This proposed Model Rule is distinct and separate from the present ABA Model Rules of Professional Responsibility. The Rule would provide for expeditious admission upon motion in a second state of a lawyer admitted in the home state. Admission on motion is not an alternative to the multijurisdictional practice standards in proposed MR 5.5, because “no lawyer can realistically be admitted to every state bar, even on motion.” The new motion rules will be helpful to those lawyers who want to relocate their practice or to practice regularly in more than one jurisdiction.
A lawyer-applicant would be eligible for admission on motion in a new state if the lawyer: were admitted to practice in any jurisdiction; held a JD or LLB degree from an ABA-accredited law school; had been primarily engaged in active practice for five of the seven years preceding the date of the application; submitted evidence of a passing score on the Multistate Professional Responsibility Examination (MPRE); established membership in good standing in all states of admission; were not currently subject to discipline or the object of a pending disciplinary matter in any other jurisdiction; demonstrated the character and fitness required for practice in the new jurisdiction; and designated the Clerk of the jurisdiction’s highest court for service of process.
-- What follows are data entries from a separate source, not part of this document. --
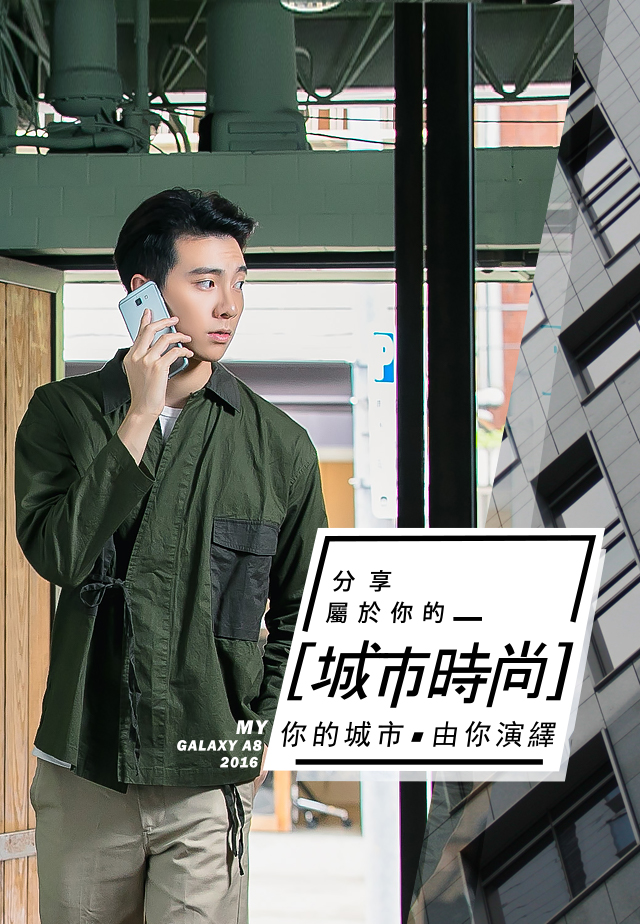
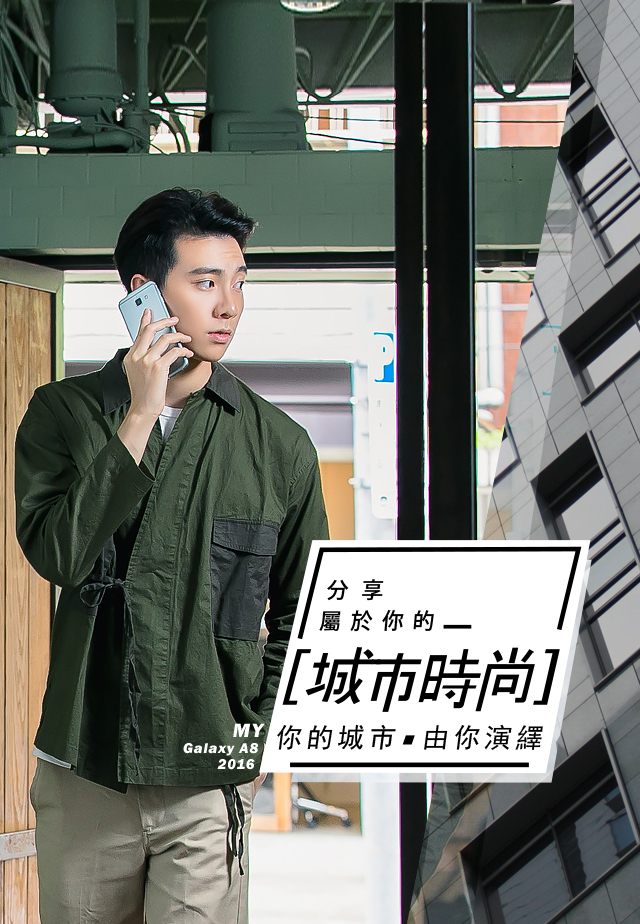
換主視覺圖

Changed region(s): [[0.2812, 0.5455, 0.9688, 0.8485]]

diff --git a/scss/custom.scss b/scss/custom.scss
@@ -52,11 +52,11 @@
             //background-position: center top;
             @media screen and (min-width: $tablet_portrait_min_w) and (max-width: $tablet_portrait_max_w) {
                 //平板－主視覺圖片
-                background-image: url('../img/visual_tb.png');
+                background-image: url('../img/visual_tb.jpg');
             }
             @media screen and (min-width: $pc_landscape_min_w) {
                 //桌機－主視覺圖片
-                background-image: url('../img/visual_pc.png');
+                background-image: url('../img/visual_pc.jpg');
             }
         }
         .detail {

diff --git a/css/index.css b/css/index.css
@@ -3172,13 +3172,13 @@ _:-moz-tree-row(hover), .fixedBtnCover_01 .coverWrap .main .mainWrap .item ul.sh
 
 @media screen and (min-width: 768px) and (max-width: 1023px) {
   .header_01 .headerWrap .visualBg {
-    background-image: url("../img/visual_tb.png");
+    background-image: url("../img/visual_tb.jpg");
   }
 }
 
 @media screen and (min-width: 1024px) {
   .header_01 .headerWrap .visualBg {
-    background-image: url("../img/visual_pc.png");
+    background-image: url("../img/visual_pc.jpg");
   }
 }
The Rule defines “active practice” to include the practice of private-client law, service with a government agency, teaching, service as judge or law clerk and employment as corporate counsel. An applicant who had failed the bar exam in the new jurisdiction within five years of the date of application would not be eligible for admission on motion.
The Commission recommends that the ABA encourage the states to adopt the Model Rule for the Licensing of Legal Consultants. A “legal consultant” is a foreign lawyer, i.e., “a member in good standing of a recognized legal profession in a foreign country, the members of which are admitted to practice as attorneys or counselors of law…and are subject to effective regulation and discipline by a duly constituted professional body or public authority.”
The Rule enables a foreign lawyer to be recognized as a licensed legal consultant and to render limited legal services, not including court appearances, real estate transactions, or the preparation of wills.
The Commission recommends that the ABA adopt the proposed Model Rule for Temporary Practice by Foreign Lawyers.
This Rule would enable lawyers admitted and in good-standing in non-U.S. jurisdictions to perform services “on a temporary basis” within the U.S., provided the services were undertaken in association with a lawyer admitted within the jurisdiction who participated actively in the matter, or in other limited circumstances.
Lazar Emanuel is the publisher of NYPRR.
DISCLAIMER: This article provides general coverage of its subject area and is presented to the reader for informational purposes only with the understanding that the laws governing legal ethics and professional responsibility are always changing. The information in this article is not a substitute for legal advice and may not be suitable in a particular situation. Consult your attorney for legal advice. New York Legal Ethics Reporter provides this article with the understanding that neither New York Legal Ethics Reporter LLC, nor Frankfurt Kurnit Klein & Selz, nor Hofstra University, nor their representatives, nor any of the authors are engaged herein in rendering legal advice. New York Legal Ethics Reporter LLC, Frankfurt Kurnit Klein & Selz, Hofstra University, their representatives, and the authors shall not be liable for any damages resulting from any error, inaccuracy, or omission.